Business groups argue that watchdog's draft guidelines will increase the risk of 'vexatious' complaints when new law comes into force
The new competition watchdog has been urged to set tighter rules for those filing complaints about unfair business practices amid concern about possible "vexatious" complaints.
The calls came from business leaders and professionals who responded to a consultation by the Competition Commission on its draft guidelines. The commission will investigate and pursue cases under the city's long-awaited competition law, which comes into full effect at the end of next year.
More than 50 submissions were made by individuals and groups. Much concern centred on a clause under which "any person who suspects that a competitor, supplier, customer or any other party has contravened, is contravening, or is about to contravene a competition rule may contact the commission to express their concerns and to make a complaint".
The commission will accept complaints and queries in any form, including "anonymously" and "through an intermediary".
In its submission, the Retail Management Association warns "there is a real potential for a huge number of unmeritorious and vexatious complaints".
The Hong Kong Competition Association, a concern group formed by professionals, including lawyers and researchers, also asked for clarification. The association says: "It is not clear on what legal basis the competition authorities should stipulate they 'encourage input from the public'. We recommend the competition authorities require a written trace of any complaint to ensure the respect of the due process principle."
However the Consumer Council, a key advocate of greater protection from collusion, welcomed the draft guidelines and the fact "the commission will encourage and welcome complaints about possible contraventions … and will not require complaints to meet specific formalities". It called on the commission to set a clear timeframe for people to hear the outcome of their complaints.
The Construction Industry Employees General Union said it should be exempt from the law. It said making a proposal on pay after consulting members was common practice and should not be considered "price-setting".
The Chinese Manufacturers' Association said a ban on "resale price maintenance" - the practice under which a supplier or distributor sets a minimum price for retailers - was unreasonable.
The commission considers such arrangements harmful to competition, but the association said: "Some businesses wish retailers to sell their products at fixed prices to protect the image of the brand. It will be a big blow to the sector if such practice is defined as anti-competitive."
Passed in 2012, the competition law tackles two types of anti-competitive behaviour: price fixing and market sharing; and abuse of market power.

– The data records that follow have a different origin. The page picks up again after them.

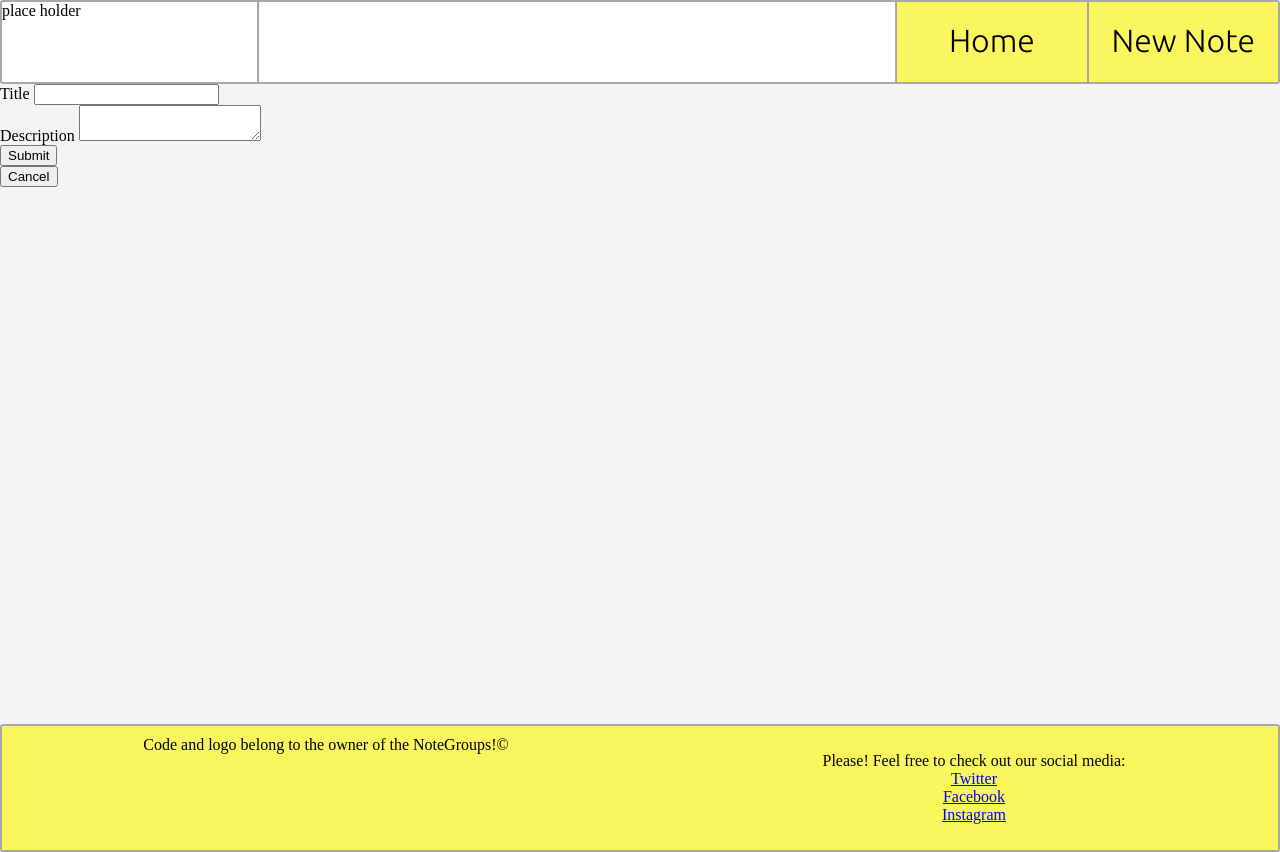
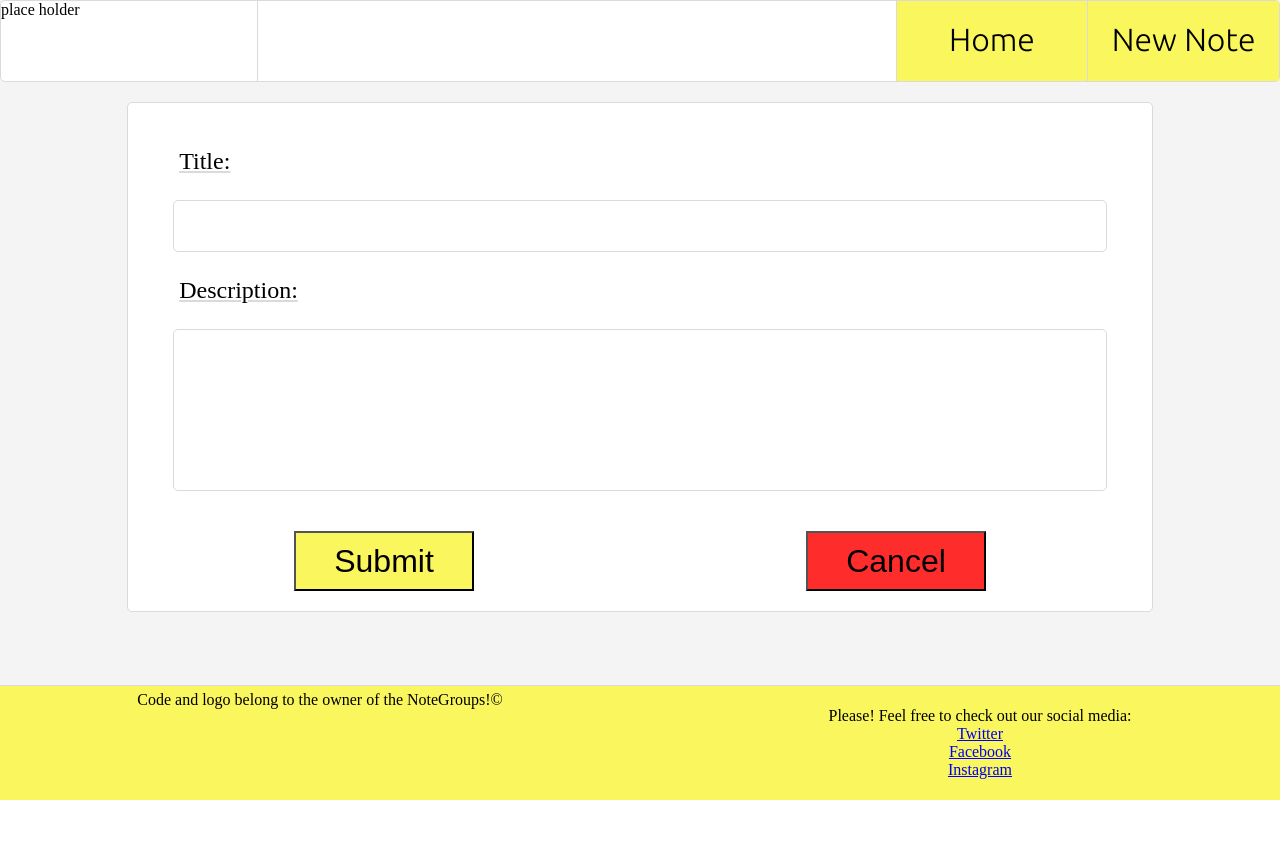
Before and after one commit to ConnorFriday-code/NoteGroupsProjectThree, a Flask app: page /new_note in a window 1280 px wide. After the commit the page ends 800 px from the top, so only its background shows below. Run offline with Flask 3, Linux system fonts and the light colour scheme; some libraries are stand-ins or nearby versions.

Commit message:
Styling new note page and adjucting footer/header

```diff
--- a/notegroups/static/css/style.css
+++ b/notegroups/static/css/style.css
@@ -3,6 +3,7 @@
 body{
     margin: 0;
     padding: 0;
+    background-color: #f4f4f4;
 }
 
 p{
@@ -31,8 +32,8 @@ p{
 }
 
 .grey-border{
-    border: #a8a8a8 2px solid;
-    border-radius: 3px;
+    border: #dadada 1px solid;
+    border-radius: 5px;
 }
 
 .align-centre{
@@ -43,8 +44,8 @@ p{
 
 header{
     display: flex;
-    justify-content: space-between;
     height: 80px;
+    position: relative;
 }
 
 #nav-small{
@@ -53,24 +54,29 @@ header{
 
 #logo-div{
     width: 20%;
-    border-right: #a8a8a8 2px solid;
+    border-right: #dadada 1px solid;
 }
 
 #nav-large{
     display: flex;
     width: 30%;
+    margin-right: 0;
+    float: right;
+    position: absolute;
+    right: 0;
+    min-width: 360px;
 }
 
 #nav-large .nav-button{
     width: 50%;
+    height: 100%;
     display: flex;
-    margin-left: auto;
-    border-left: #a8a8a8 2px solid;
+    border-left: #dadada 1px solid;
 }
 
 #nav-large .nav-button a{
     width: 100%;
-    height: 100%;
+    height: 80px;
     margin: auto;
     font-size: 32px;
     text-decoration: none;
@@ -78,23 +84,104 @@ header{
     line-height: 240%;
 }
 
+#nav-large #home-button,
+#nav-large #new-note-button{
+    min-width: 180px;
+}
+
 /*------------------------------------------------------------ Content styling*/
 
 #page-content{
-    height: 80vh;
+    height: 60vh;
+    margin: 20px auto;
+}
+
+/*------------------------------------------------------------ New Note*/
+
+#new-note-block{
+    margin: auto;
+    width: 80%;
+    background-color: #fff;
+    position: relative;
+    display: block;
+}
+
+#new-note-block label{
+    font-size: 24px;
+    text-decoration: underline;
+    text-decoration-color: #dadada;
+}
+
+#new-note-block label,
+#new-note-block input,
+#new-note-block textarea{
+    display: block;
+    width: 90%;
+    margin: 20px auto;
+    padding: 5px;
+}
+
+
+#new-note-block input,
+#new-note-block textarea{
+    min-height: 40px;
+    border: #dadada 1px solid;
+    border-radius: 5px;
+}
+
+#description{
+    resize: none;
+    overflow: auto;
+}
+
+#new-note-block #title-div{
+    padding-top: 20px;
+}
+
+.button-container{
+    width: 100%;
+    display: flex;
+}
+
+#new-note-block #submit-button,
+#new-note-block #cancel-button{
+    font-size: 32px;
+    margin: 20px auto;
+    width: 180px;
+    height: 60px;
+}
+
+#submit-button{
+    background-color: #faf65e;
+}
+
+#submit-button:hover{
+    background-color: #e0dc4f;
+}
+
+#cancel-button{
+    background-color: #ff2c2c;
+}
+
+#cancel-button:hover{
+    background-color: #d11717;
 }
 
 /*------------------------------------------------------------ Footer*/
 
 footer{
     display: flex;
-    padding: 10px;
+    position: absolute;
+    bottom: 0;
+    width: 100%;
+    border-top: #dadada 1px solid;
 }
 
 footer div{
     width: 50%;
     display: flex;
     justify-content: center;
+    margin: 5px;
 }
 
 #social-list{
@@ -166,17 +253,23 @@ footer div{
         display: none;
     }
 
+    /*------------------------------------------------------------ new note*/
+    .button-container{
+        width: 100%;
+        display: flex;
+        flex-direction: column;
+    }
+
     /*------------------------------------------------------------ Footer*/
 
     footer{
-        display: flex;
-        padding: 10px;
+        display:flex;
         flex-direction: column;
     }
 
     footer div{
         margin-top: 10px;
-        width: 100%;
+        width: 90%;
         display: flex;
         justify-content: center;
         flex-direction: column;
--- a/notegroups/templates/base.html
+++ b/notegroups/templates/base.html
@@ -41,12 +41,12 @@
         </nav>
     </header>
 
-    <div id="page-content" class="bg-grey">
+    <div id="page-content">
         {% block content %}
         {% endblock %}
     </div>
 
-    <footer class="bg-yellow grey-border align-centre">
+    <footer class="bg-yellow align-centre">
         <div id="legal-div">
             <p>Code and logo belong to the owner of the NoteGroups!&copy;</p>
         </div>
--- a/notegroups/templates/new_note.html
+++ b/notegroups/templates/new_note.html
@@ -1,29 +1,27 @@
 {% extends "base.html" %}
 {% block content %}
 
+<div id="new-note-block" class="grey-border">
     <form method="POST" action="{{ url_for('new_note') }}">
         <!-- Note title input box (required) -->
-    <div>
-        <label for="title">Title</label>
-        <input id="title" name="title" type="text" minlength="3" maxlength="50" required>
+        <div id="title-div">
+            <label for="title">Title:</label>
+            <input id="title" name="title" type="text" minlength="3" maxlength="150" required>
         </div>
         <!-- Note decription input text area -->
         <div>
-        <label for="description">Description</label>
-        <textarea id="description" name="description" type="text" maxlength="200"></textarea>
+            <label for="description">Description:</label>
+            <textarea id="description" name="description" type="text" maxlength="1000" rows="10"></textarea>
         </div>
         <!-- Creating a blank file for the 'content' part of the databse -->
         <input type="hidden" name="note_content" id="note_content">
         <!-- Buttons -->
-     <div>
-        <div>
-            <button type="submit">Submit</button>
-        </div>
-        <div>
-            <button>Cancel</button>
-        </div>
+        <div class="button-container">
+            <button type="submit" id="submit-button">Submit</button>
+            <button id="cancel-button">Cancel</button>
         </div>
     </form>
+</div>
 
 {% endblock %}
 
```
Lines whose indentation alone changed are shown as unchanged.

The guidelines on interpretation, investigation procedures and the handling of complaints must be approved by lawmakers before the law takes effect. The commission will take cases to a Competition Tribunal, which will have the power to fine companies up to 10 per cent of turnover for three years, order damages and disqualify directors.